---- INPUT MATERIAL

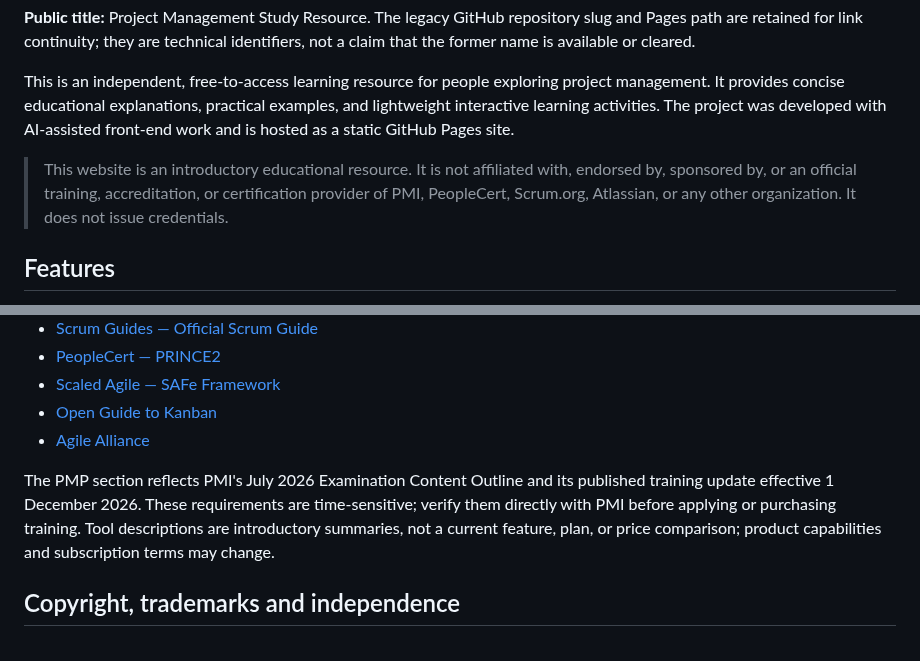
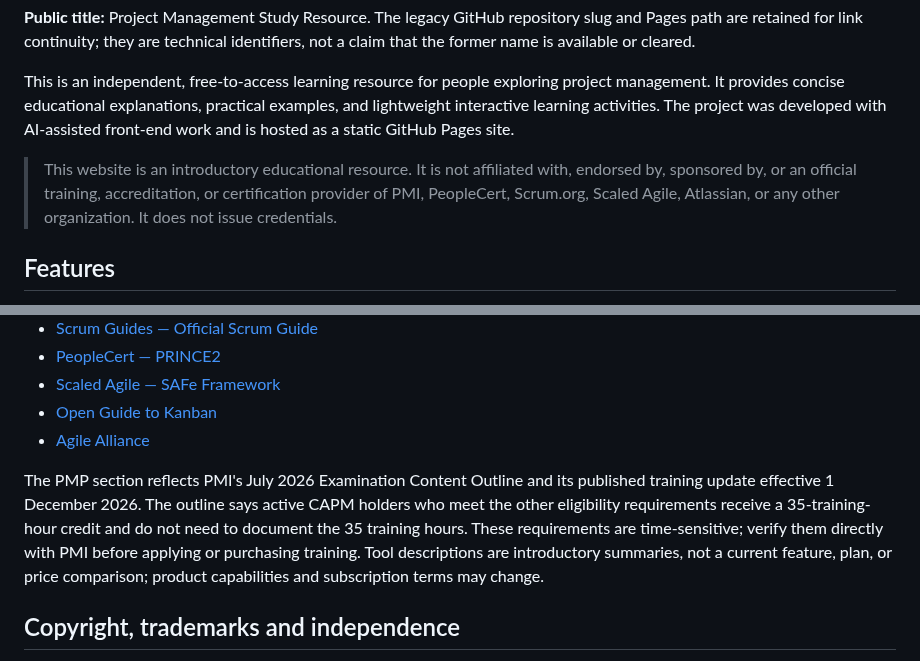
Before and after one commit to Dhananjith1/PM-Academy, a Markdown page: README.md, 2 parts joined by grey strips. Drawn GitHub-style.

Commit message:
Add precise CAPM training waiver and Scaled Agile independence

```diff
--- a/README.md
+++ b/README.md
@@ -8,7 +8,7 @@
 
 This is an independent, free-to-access learning resource for people exploring project management. It provides concise educational explanations, practical examples, and lightweight interactive learning activities. The project was developed with AI-assisted front-end work and is hosted as a static GitHub Pages site.
 
-> This website is an introductory educational resource. It is not affiliated with, endorsed by, sponsored by, or an official training, accreditation, or certification provider of PMI, PeopleCert, Scrum.org, Atlassian, or any other organization. It does not issue credentials.
+> This website is an introductory educational resource. It is not affiliated with, endorsed by, sponsored by, or an official training, accreditation, or certification provider of PMI, PeopleCert, Scrum.org, Scaled Agile, Atlassian, or any other organization. It does not issue credentials.
 
 ## Features
 
@@ -61,7 +61,7 @@ When AC or PV is zero, the corresponding index is unavailable. A negative CV ind
 - [Open Guide to Kanban](https://kanbanguides.org/open-guide-to-kanban/2025.7/)
 - [Agile Alliance](https://www.agilealliance.org/)
 
-The PMP section reflects PMI's July 2026 Examination Content Outline and its published training update effective 1 December 2026. These requirements are time-sensitive; verify them directly with PMI before applying or purchasing training. Tool descriptions are introductory summaries, not a current feature, plan, or price comparison; product capabilities and subscription terms may change.
+The PMP section reflects PMI's July 2026 Examination Content Outline and its published training update effective 1 December 2026. The outline says active CAPM holders who meet the other eligibility requirements receive a 35-training-hour credit and do not need to document the 35 training hours. These requirements are time-sensitive; verify them directly with PMI before applying or purchasing training. Tool descriptions are introductory summaries, not a current feature, plan, or price comparison; product capabilities and subscription terms may change.
 
 ## Copyright, trademarks and independence
 
```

--------

▶ [BRIEF]: Which of the lines above carry the string "https"? Pick them out and copy them.

▶ [RESPONSE TO THIS TASK]:
 - [Open Guide to Kanban](https://kanbanguides.org/open-guide-to-kanban/2025.7/)
 - [Agile Alliance](https://www.agilealliance.org/)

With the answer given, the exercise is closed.